Subjective Experience - Audio, DVD, Gaming Quality
For our subjective listening tests, we utilized a set of Logitech X-530 5.1 speakers connected to each sound solution via an analog connection. We ran the system through a variety of different playback scenarios and recorded our subjective opinions for each. This is the hardest part of an audio product evaluation It's very much like food, where each person can eat the same dish yet have their own unique feedback on the experience. Regardless, we tried in several usage scenarios to best illustrate the overall performance of each audio solution and offer up our objective, yet subjective, opinion.

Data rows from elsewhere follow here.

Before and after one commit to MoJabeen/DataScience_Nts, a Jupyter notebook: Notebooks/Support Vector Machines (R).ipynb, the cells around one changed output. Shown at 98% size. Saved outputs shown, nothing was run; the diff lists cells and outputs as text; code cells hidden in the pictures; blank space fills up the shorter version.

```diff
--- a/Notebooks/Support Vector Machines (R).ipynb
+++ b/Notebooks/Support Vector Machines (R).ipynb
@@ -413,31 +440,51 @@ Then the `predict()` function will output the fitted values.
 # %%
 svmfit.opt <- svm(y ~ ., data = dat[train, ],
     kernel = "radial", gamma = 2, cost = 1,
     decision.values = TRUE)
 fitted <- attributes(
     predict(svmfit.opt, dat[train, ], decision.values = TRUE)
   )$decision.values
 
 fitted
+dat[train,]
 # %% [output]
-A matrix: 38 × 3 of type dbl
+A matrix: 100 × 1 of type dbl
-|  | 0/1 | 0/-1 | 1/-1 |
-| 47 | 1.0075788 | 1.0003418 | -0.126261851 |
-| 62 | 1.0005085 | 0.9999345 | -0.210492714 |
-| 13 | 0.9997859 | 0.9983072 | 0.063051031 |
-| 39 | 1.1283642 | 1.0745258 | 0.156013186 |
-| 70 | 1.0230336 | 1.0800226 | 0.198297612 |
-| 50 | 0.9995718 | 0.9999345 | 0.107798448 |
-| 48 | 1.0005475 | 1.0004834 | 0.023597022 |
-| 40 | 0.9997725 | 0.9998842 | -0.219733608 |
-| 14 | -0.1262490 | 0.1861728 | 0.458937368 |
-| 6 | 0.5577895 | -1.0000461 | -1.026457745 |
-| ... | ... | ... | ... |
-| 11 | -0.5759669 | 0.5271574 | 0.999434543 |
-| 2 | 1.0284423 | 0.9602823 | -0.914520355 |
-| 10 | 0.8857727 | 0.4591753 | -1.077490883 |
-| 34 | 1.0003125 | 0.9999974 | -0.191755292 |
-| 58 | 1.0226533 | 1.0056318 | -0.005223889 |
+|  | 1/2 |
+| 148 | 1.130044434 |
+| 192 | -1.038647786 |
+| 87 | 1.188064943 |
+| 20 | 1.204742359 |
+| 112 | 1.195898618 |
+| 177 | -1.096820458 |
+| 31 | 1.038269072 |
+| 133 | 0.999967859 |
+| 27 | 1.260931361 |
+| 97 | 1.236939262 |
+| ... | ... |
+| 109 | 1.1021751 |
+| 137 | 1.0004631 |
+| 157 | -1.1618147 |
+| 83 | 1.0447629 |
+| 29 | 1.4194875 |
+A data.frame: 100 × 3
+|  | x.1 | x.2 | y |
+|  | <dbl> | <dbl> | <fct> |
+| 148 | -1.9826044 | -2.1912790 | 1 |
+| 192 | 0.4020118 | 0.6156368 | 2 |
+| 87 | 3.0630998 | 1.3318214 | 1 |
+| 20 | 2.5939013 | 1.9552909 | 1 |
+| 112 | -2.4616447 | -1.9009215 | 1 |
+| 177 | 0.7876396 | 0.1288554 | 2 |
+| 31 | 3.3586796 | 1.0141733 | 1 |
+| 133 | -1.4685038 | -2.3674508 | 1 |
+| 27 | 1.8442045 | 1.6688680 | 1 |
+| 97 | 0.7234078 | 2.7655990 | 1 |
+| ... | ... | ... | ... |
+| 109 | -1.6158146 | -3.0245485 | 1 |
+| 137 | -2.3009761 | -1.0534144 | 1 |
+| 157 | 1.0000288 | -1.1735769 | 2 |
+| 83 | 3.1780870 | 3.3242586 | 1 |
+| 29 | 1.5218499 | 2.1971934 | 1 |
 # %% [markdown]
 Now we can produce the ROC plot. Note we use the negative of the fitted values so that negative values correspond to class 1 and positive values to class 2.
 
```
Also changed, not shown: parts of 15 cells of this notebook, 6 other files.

Music: With music playback we focused mainly on MP3 playback over a broad range of music. Each MP3 we used was encoded at 320kbps, ensuring maximum quality. First, we sampled several songs from Radiohead's latest album In Rainbows as this band offers a broad range of unique sounds in many of their songs. Next, we loaded up the latest from the Foo Fighters titled Echoes, Silence, Patience and Grace, followed by a terrific latin jazz collection titled The Colors of Latin Jazz:Cubop! Lastly, we played Paul Okenfold's Bunka which is more of a techno pop themed album with lots of heavy bass. The goal was to cover a broad range of music to see if we can detect differences in music quality among the three audio solutions. In the end, we found all three audio solutions performed rather well, offering crisp, clear highs and deep bass. The audio sounded a bit cleaner with the Xonar cards over the Realtek ALC888 integrated solution, especially at higher volume, with very crisp highs and stonger, less muddled bass. In the end, all three models performed very well with the Xonar DX and D2 offering nearly identical experiences. We suspect that one might be able to detect more variations with listening through higher-end speakers.

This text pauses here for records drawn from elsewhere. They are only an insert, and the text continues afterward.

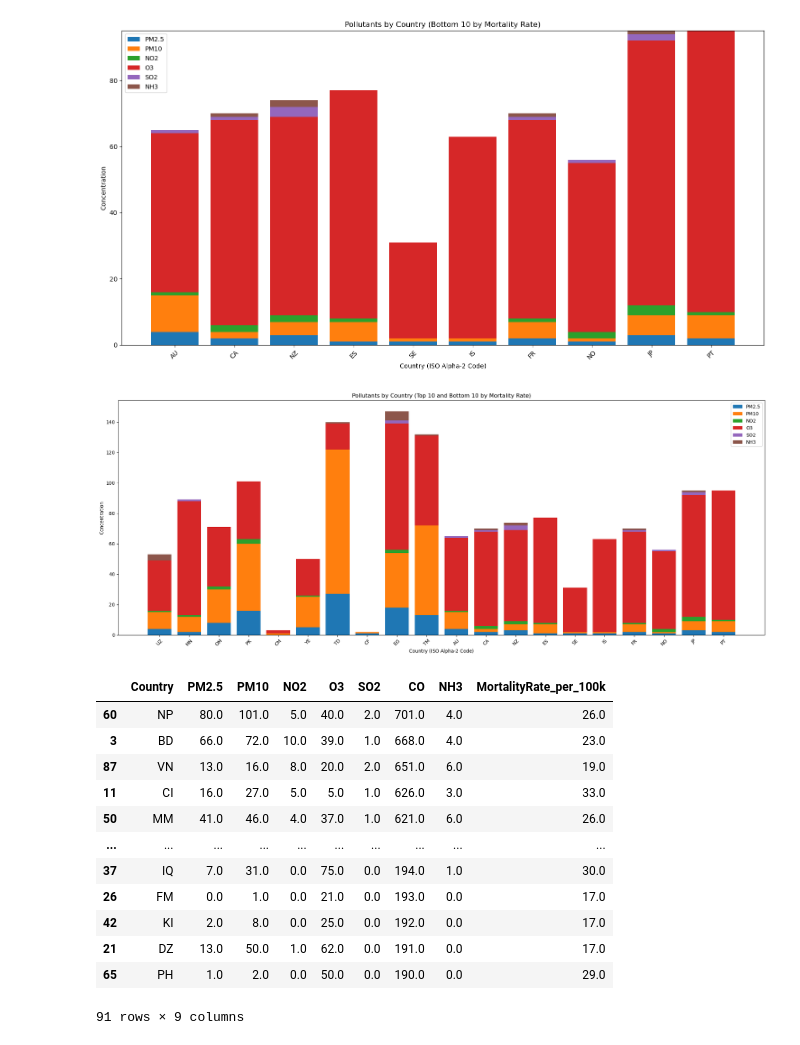
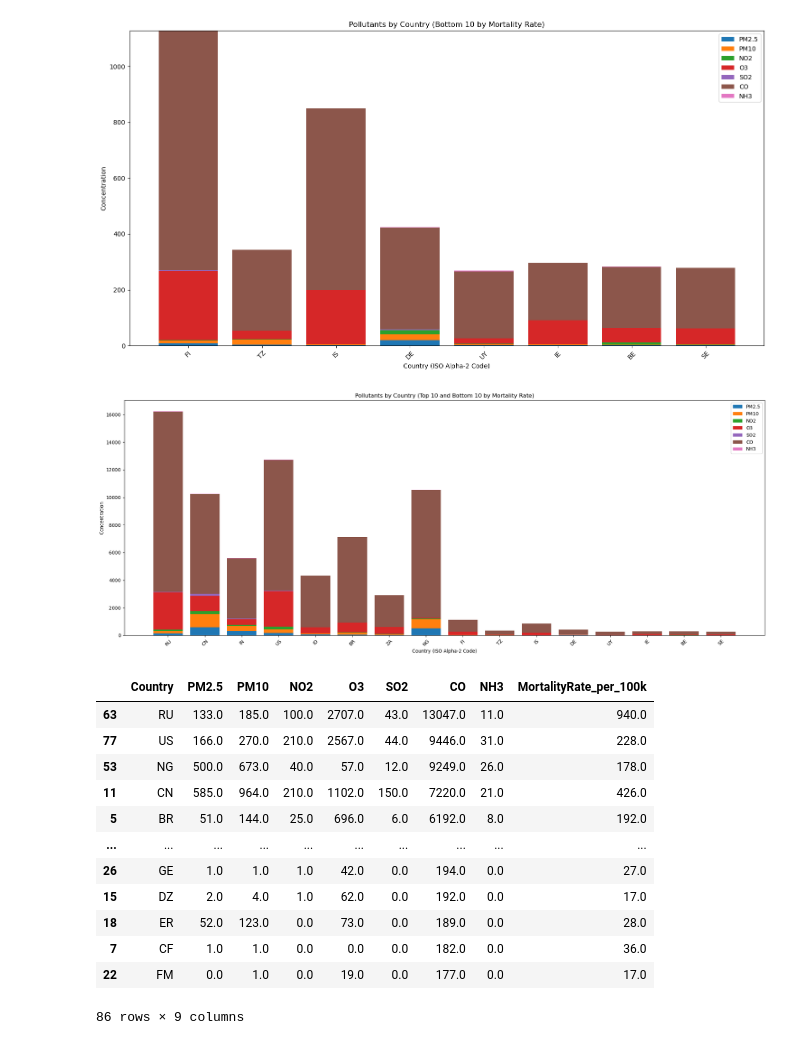
Before and after one commit to Golnaz8/airquality_vs_health, a Jupyter notebook: AirQuality_vs_Health/plot.ipynb, the cells around one changed output. Cells and saved outputs as stored; diff of their text form; code cells hidden in the pictures.

Commit message:
running code, save csv files into Resource, update the plot

```diff
--- a/AirQuality_vs_Health/plot.ipynb
+++ b/AirQuality_vs_Health/plot.ipynb
@@ -10,7 +10,7 @@ data = pd.read_csv(file_path)
 data = data.drop(columns=['City'])
 
 # Group by 'Country' and calculate the mean for all numeric columns
-country_aggregated = data.groupby('Country').mean().reset_index()
+country_aggregated = data.groupby('Country').sum().reset_index()
 
 # Round all numeric columns to 0 decimal places
 country_aggregated = country_aggregated.round(0)
@@ -98,0 +107,3 @@ bot_10
+# %%
+bot_10 = df_ranked.tail(8)
+bot_10
@@ -99,21 +120,22 @@ bot_10
 # %%
 plt.figure(figsize=(15, 8))
 plt.bar(bot_10['Country'], bot_10['PM2.5'], label='PM2.5')
 plt.bar(bot_10['Country'], bot_10['PM10'], bottom=bot_10['PM2.5'], label='PM10')
 plt.bar(bot_10['Country'], bot_10['NO2'], bottom=bot_10['PM2.5'] + bot_10['PM10'], label='NO2')
 plt.bar(bot_10['Country'], bot_10['O3'], bottom=bot_10['PM2.5'] + bot_10['PM10'] + bot_10['NO2'], label='O3')
 plt.bar(bot_10['Country'], bot_10['SO2'], bottom=bot_10['PM2.5'] + bot_10['PM10'] + bot_10['NO2'] + bot_10['O3'], label='SO2')
-plt.bar(bot_10['Country'], bot_10['NH3'], bottom=bot_10['PM2.5'] + bot_10['PM10'] + bot_10['NO2'] + bot_10['O3'] + bot_10['SO2'], label='NH3')
+plt.bar(bot_10['Country'], bot_10['CO'], bottom=bot_10['PM2.5'] + bot_10['PM10'] + bot_10['NO2'] + bot_10['O3'] + bot_10['SO2'], label='CO')
+plt.bar(bot_10['Country'], bot_10['NH3'], bottom=bot_10['PM2.5'] + bot_10['PM10'] + bot_10['NO2'] + bot_10['O3'] + bot_10['SO2'] + bot_10['CO'], label='NH3')
 
 plt.xlabel('Country (ISO Alpha-2 Code)')
 plt.ylabel('Concentration')
 plt.title('Pollutants by Country (Bottom 10 by Mortality Rate)')
 plt.xticks(rotation=45)
 plt.legend()
 plt.tight_layout()
 plt.show()
 # %% [output]
-[figure, old version]
+[figure, new version]
 # %%
 combined_df = pd.concat([top_10, bot_10])
 # %%
@@ -125,7 +147,8 @@ plt.bar(combined_df['Country'], combined_df['PM10'], bottom=combined_df['PM2.5']
 plt.bar(combined_df['Country'], combined_df['NO2'], bottom=combined_df['PM2.5'] + combined_df['PM10'], label='NO2')
 plt.bar(combined_df['Country'], combined_df['O3'], bottom=combined_df['PM2.5'] + combined_df['PM10'] + combined_df['NO2'], label='O3')
 plt.bar(combined_df['Country'], combined_df['SO2'], bottom=combined_df['PM2.5'] + combined_df['PM10'] + combined_df['NO2'] + combined_df['O3'], label='SO2')
-plt.bar(combined_df['Country'], combined_df['NH3'], bottom=combined_df['PM2.5'] + combined_df['PM10'] + combined_df['NO2'] + combined_df['O3'] + combined_df['SO2'], label='NH3')
+plt.bar(combined_df['Country'], combined_df['CO'], bottom=combined_df['PM2.5'] + combined_df['PM10'] + combined_df['NO2'] + combined_df['O3'] + combined_df['SO2'], label='CO')
+plt.bar(combined_df['Country'], combined_df['NH3'], bottom=combined_df['PM2.5'] + combined_df['PM10'] + combined_df['NO2'] + combined_df['O3'] + combined_df['SO2']  + combined_df['CO'], label='NH3')
 
 # Add labels and title
 plt.xlabel('Country (ISO Alpha-2 Code)')
@@ -140,24 +163,24 @@ plt.legend()
 plt.tight_layout()
 plt.show()
 # %% [output]
-[figure, old version]
+[figure, new version]
 # %%
 df_CO_ranked = country_aggregated.sort_values(by='CO', ascending=False)
 df_CO_ranked
 # %% [output]
 |  | Country | PM2.5 | PM10 | NO2 | O3 | SO2 | CO | NH3 | MortalityRate_per_100k |
-| 60 | NP | 80.0 | 101.0 | 5.0 | 40.0 | 2.0 | 701.0 | 4.0 | 26.0 |
-| 3 | BD | 66.0 | 72.0 | 10.0 | 39.0 | 1.0 | 668.0 | 4.0 | 23.0 |
-| 87 | VN | 13.0 | 16.0 | 8.0 | 20.0 | 2.0 | 651.0 | 6.0 | 19.0 |
-| 11 | CI | 16.0 | 27.0 | 5.0 | 5.0 | 1.0 | 626.0 | 3.0 | 33.0 |
-| 50 | MM | 41.0 | 46.0 | 4.0 | 37.0 | 1.0 | 621.0 | 6.0 | 26.0 |
+| 63 | RU | 133.0 | 185.0 | 100.0 | 2707.0 | 43.0 | 13047.0 | 11.0 | 940.0 |
+| 77 | US | 166.0 | 270.0 | 210.0 | 2567.0 | 44.0 | 9446.0 | 31.0 | 228.0 |
+| 53 | NG | 500.0 | 673.0 | 40.0 | 57.0 | 12.0 | 9249.0 | 26.0 | 178.0 |
+| 11 | CN | 585.0 | 964.0 | 210.0 | 1102.0 | 150.0 | 7220.0 | 21.0 | 426.0 |
+| 5 | BR | 51.0 | 144.0 | 25.0 | 696.0 | 6.0 | 6192.0 | 8.0 | 192.0 |
 | ... | ... | ... | ... | ... | ... | ... | ... | ... | ... |
-| 37 | IQ | 7.0 | 31.0 | 0.0 | 75.0 | 0.0 | 194.0 | 1.0 | 30.0 |
-| 26 | FM | 0.0 | 1.0 | 0.0 | 21.0 | 0.0 | 193.0 | 0.0 | 17.0 |
-| 42 | KI | 2.0 | 8.0 | 0.0 | 25.0 | 0.0 | 192.0 | 0.0 | 17.0 |
-| 21 | DZ | 13.0 | 50.0 | 1.0 | 62.0 | 0.0 | 191.0 | 0.0 | 17.0 |
-| 65 | PH | 1.0 | 2.0 | 0.0 | 50.0 | 0.0 | 190.0 | 0.0 | 29.0 |
+| 26 | GE | 1.0 | 1.0 | 1.0 | 42.0 | 0.0 | 194.0 | 0.0 | 27.0 |
+| 15 | DZ | 2.0 | 4.0 | 1.0 | 62.0 | 0.0 | 192.0 | 0.0 | 17.0 |
+| 18 | ER | 52.0 | 123.0 | 0.0 | 73.0 | 0.0 | 189.0 | 0.0 | 28.0 |
+| 7 | CF | 1.0 | 1.0 | 0.0 | 0.0 | 0.0 | 182.0 | 0.0 | 36.0 |
+| 22 | FM | 0.0 | 1.0 | 0.0 | 19.0 | 0.0 | 177.0 | 0.0 | 17.0 |
-91 rows × 9 columns
+86 rows × 9 columns
 # %%
 # Plot settings
 plt.figure(figsize=(15, 8))  # Adjust figure size as needed
```
Also changed, not shown: parts of 13 cells of this notebook, 6 other files.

DVD Movie: For DVD playback, we sampled several intense battle scenes from Band of Brothers followed by Spiderman 3 and Transformers. Again, both Xonar cards offered performance that was indistinguishable from each other. With each film we focused on intense scenes with a lot of action and with both Xonar models the sound quality was excellent, with relational effects sounding true and accurate to the listener. The Realtek ALC888 didn't perform too badly either, although, like with the MP3 segment, the audio didn't sound quite as clear and the bass had less impact in our opinion.
Game Play: For gameplay testing, we focused our attention on BioShock, Half-Life 2: Episode 2 and the addictive Portal. In each case we played the same section in each game with all three audio solutions. Overall, the Realtek ALC888 offered a good experience, with all games delivering an enjoyable audio experience. Once we shifted to the Xonar DX, the games felt fuller, with a more engrossing audio environment. In each game, whether battling Big Daddies or Splicers in BioShock or trying to take out the Stryders in the final scene of Half-Life 2: Episode 2, the sound quality was superb. Lastly, we connected a pair of quality earbuds and set each driver for headphone playback and repeated the process. Here the Xonar DX seemed to handle positioning better over the Realtek ALC888, offering a more realistic 3D audio environment. With Portal, the sounds are simpler, but there is a lot of sounds of bouncing energy balls, automated machine gun turrets and the shooting of portals, and in each case, the environment appeared a bit more realistic with the Xonar DX over the Realtek ALC888.